We thank Drs. Hwang and Jeon and Drs. Kehlet and Jørgensen for their letters and welcome the opportunity to discuss the strengths and limitations of our study.1
As stated in the letter from Drs. Hwang and Jeon and acknowledged in our article,1 we were unable to identify whether each nerve block studied was actually clinically effective. When considered from the perspective of an explanatory research question, this is clearly a limitation. However, because the aim of our study was comparative effectiveness, our specific objective was in the realm of pragmatic research, that is, how effective and generalizable might the intervention be in real-world practice.2 From this perspective, we hope that our measures of association provide useful insights into the impact that the peripheral nerve blocks have on system outcomes across a generalizable large sample of patients across an entire healthcare system.
With respect to the assertion by Drs. Hwang and Jeon that our lack of control for intraoperative and postoperative variables and complications is a limitation, we would argue the contrary. In observational comparative effectiveness research, efforts must be made to adjust for indication bias and confounding bias (among other sources). When selecting variables that may be confounders, one must ensure that they meet the definition of a confounder, specifically that they differentially impact exposure (i.e., receipt of a block), differentially impact outcome, and are not on the causal pathway.3 Therefore, although complications may contribute to differences in length of stay (LOS), they are not true confounders because they occur after exposure and are likely on the causal pathway to prolonged LOS. Furthermore, it has been shown that control for variables such as these that are not true confounders can lead to spurious associations.4
Finally, we agree with Drs. Hwang and Jeon that the choice of analytic approach when performing propensity score–based analyses impacts interpretation of study results.5 Specifically, matched analyses such as ours estimate the average treatment effect in the treated (ATT), because some individuals are excluded if they received treatment but no adequate match was available or if they were untreated and again went unmatched to a treated subject.

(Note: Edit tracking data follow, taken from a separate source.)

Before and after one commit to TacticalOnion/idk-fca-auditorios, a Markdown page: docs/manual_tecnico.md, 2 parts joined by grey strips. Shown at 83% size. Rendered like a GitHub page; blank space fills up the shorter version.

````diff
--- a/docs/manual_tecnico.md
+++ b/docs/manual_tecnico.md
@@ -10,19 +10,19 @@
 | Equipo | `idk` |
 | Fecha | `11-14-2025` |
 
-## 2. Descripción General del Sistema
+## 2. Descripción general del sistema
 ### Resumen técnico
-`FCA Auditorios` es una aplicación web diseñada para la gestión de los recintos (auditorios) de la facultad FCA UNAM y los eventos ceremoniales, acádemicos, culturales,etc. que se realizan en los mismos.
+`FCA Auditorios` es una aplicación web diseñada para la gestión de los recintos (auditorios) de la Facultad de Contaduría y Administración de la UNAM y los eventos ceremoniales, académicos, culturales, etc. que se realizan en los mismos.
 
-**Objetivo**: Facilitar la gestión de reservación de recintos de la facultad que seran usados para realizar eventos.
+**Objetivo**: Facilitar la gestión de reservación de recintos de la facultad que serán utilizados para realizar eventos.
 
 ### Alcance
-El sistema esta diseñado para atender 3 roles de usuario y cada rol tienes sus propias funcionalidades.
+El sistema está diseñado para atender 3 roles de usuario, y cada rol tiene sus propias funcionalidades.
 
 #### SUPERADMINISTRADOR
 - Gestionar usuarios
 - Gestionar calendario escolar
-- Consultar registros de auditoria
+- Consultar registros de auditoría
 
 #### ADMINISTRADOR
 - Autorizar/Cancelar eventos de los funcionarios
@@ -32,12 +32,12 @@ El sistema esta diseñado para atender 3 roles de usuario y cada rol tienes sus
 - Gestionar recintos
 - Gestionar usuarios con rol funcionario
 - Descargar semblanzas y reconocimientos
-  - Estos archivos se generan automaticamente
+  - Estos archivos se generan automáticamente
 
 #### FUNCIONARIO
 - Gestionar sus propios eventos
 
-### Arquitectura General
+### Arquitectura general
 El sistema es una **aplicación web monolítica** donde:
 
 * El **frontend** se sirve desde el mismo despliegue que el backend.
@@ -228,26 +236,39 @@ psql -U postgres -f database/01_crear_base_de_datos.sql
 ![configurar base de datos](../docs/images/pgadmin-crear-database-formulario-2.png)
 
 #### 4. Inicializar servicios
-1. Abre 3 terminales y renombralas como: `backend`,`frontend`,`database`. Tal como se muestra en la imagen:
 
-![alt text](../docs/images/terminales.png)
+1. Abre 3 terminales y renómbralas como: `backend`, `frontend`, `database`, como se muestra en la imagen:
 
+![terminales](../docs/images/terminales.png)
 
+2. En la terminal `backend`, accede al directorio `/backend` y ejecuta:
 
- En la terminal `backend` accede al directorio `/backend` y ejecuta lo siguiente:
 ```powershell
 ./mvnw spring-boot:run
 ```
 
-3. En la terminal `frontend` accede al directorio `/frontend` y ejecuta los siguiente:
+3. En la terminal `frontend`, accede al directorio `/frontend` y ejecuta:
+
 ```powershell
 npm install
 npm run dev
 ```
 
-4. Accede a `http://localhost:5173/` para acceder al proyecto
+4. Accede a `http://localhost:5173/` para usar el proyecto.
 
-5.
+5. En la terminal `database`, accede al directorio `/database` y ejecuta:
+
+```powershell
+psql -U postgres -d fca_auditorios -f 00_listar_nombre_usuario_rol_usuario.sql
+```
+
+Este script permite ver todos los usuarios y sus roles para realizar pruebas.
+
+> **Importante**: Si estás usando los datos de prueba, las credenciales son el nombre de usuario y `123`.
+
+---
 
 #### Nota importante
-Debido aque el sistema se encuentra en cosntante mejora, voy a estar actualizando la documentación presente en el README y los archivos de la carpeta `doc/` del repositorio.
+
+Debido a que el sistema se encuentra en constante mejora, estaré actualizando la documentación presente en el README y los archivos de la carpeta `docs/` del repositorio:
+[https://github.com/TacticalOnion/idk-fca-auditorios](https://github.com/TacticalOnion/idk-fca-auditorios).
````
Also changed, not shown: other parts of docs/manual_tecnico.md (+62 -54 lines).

Although this may decrease overall generalizability, it may also decrease bias. In contrast, methods such as inverse probability of treatment weighting (IPTW) or regression analysis provide an average treatment effect (ATE), that is, what might happen if the entire population was shifted from untreated to treated.6 Although the ATT and ATE are typically similar in direction and magnitude, this is not always the case. In fact, in the case of IPTW, including individuals who were treated despite a very low propensity for treatment can greatly over-weight their contribution to the analysis, especially if extreme tails of the distribution are not trimmed.5 Furthermore, matched analyses can provide an estimate of the absolute risk difference, as opposed to IPTW and regression-based approaches that are typically limited to estimating relative outcome differences. Lastly, in our sensitivity analysis we used a regression-based multilevel multivariable regression analysis, which estimated an ATE for single shot blocks that was identical in direction and magnitude to the ATT estimated from the propensity score–matched analysis.
We would also like to thank Drs. Kehlet and Jørgensen for their commentary regarding our publication1 and in particular their interest in promoting improvements in reporting, analysis, and overall research efforts related to LOS. First, we agree that different patterns of care between jurisdictions or individual hospitals can skew LOS findings. As Hart et al.7 outlined in an analysis of Canadian versus American total joint arthroplasty outcomes, LOS in Canadian hospitals tends to be approximately 1.3 to 1.4 days longer, a finding that may be attributable to a 21 to 27% increase in rates of discharge to short-term rehabilitation from American hospitals. Data from Hart et al.7 also suggest a mean LOS after joint replacement in Canadian hospitals of slightly more than four days, a figure consistent with mean LOS reported in our study, which included a larger cross-section of hospitals than would have been included in the National Surgical Quality Improvement Program data file.
Regarding differences in practice between hospitals, we fully acknowledge that our data sources do not allow us to measure whether specific fast-track processes of care were used at certain hospitals and for specific patients in our study; this is a limitation. For this reason, we ensured that all of our analyses accounted for clustering of patients within hospitals to allow us to account for unmeasured variation between hospitals, both in the use of perioperative processes of care as well as discharge patterns. In our propensity score–matched analysis this involved direct matching within hospitals along with a propensity score, a method that has been shown to decrease both bias and error in estimating causal effects relative to simply matching on the propensity score.8 In our sensitivity analysis, which used regression analysis, we accounted for clustering of patients in hospitals using a multivariable-adjusted generalized linear model and generalized estimating equation methods. We certainly encourage the use of analytic strategies that account for hierarchal data in all comparative effectiveness research where between-center variation is a consideration.
In summary, across a universal healthcare system we report the population-based association between peripheral nerve block exposure and LOS using best-practice methods for comparative effectiveness research and report a LOS consistent with other reports from our jurisdiction. We agree that our data, like any observational data set, have limitations that must be considered when appraising our findings. We also agree that understanding why patients remain in the hospital after surgery is a high-priority area of research and that minimizing variation and instituting best practices should lead to improved patient and system outcomes.
The authors declare no competing interests.